Ildar Sagdejev (Specious)

Richard Stradling reports: "A commuter rail system running 40 trains each weekday between Garner and Durham would cost $1.4 billion to $1.8 billion to build and carry 7,500 to 10,000 passengers a day, according to preliminary estimates from the regional transit agency GoTriangle."

According to the feasibility study released by GoTriangle last week, the 37-mile route studied by GoTriangle would require 34 miles of new tracks to connect Raleigh, Cary, and Durham. Another three miles would use an existing corridor currently owned by the N.C. Railroad.

"The feasibility study from GoTriangle provides the most refined details to date about the commuter rail system proposed by transit plans in both Durham and Wake counties," according to Stradling.

Casting a shadow over the potential of the project to win the financial and political support necessary to succeed is the recent—March 2019—demise of the Durham-Orange Light Rail project.

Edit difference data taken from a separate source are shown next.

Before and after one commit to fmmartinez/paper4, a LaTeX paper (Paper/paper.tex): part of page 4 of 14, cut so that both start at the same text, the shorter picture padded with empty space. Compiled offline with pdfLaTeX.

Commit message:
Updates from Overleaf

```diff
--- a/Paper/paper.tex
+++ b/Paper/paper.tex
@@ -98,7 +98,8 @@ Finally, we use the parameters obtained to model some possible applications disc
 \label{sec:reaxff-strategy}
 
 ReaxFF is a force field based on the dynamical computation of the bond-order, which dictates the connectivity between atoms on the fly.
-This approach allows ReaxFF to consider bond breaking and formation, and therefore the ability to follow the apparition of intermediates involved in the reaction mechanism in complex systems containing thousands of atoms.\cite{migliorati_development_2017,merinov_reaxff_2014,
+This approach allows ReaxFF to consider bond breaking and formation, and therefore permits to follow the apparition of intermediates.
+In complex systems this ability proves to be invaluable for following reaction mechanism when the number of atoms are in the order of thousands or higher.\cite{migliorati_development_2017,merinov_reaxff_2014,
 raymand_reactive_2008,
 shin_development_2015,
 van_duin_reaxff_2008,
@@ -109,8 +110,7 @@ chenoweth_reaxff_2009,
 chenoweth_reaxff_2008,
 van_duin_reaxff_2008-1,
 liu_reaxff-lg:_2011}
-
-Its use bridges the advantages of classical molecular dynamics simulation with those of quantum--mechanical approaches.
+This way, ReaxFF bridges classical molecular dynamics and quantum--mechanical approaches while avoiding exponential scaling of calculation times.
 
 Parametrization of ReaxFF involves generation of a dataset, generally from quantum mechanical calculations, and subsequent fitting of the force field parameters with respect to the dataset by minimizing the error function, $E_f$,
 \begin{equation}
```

Full Story:
Published on Tuesday, January 7, 2020 in The News & Observer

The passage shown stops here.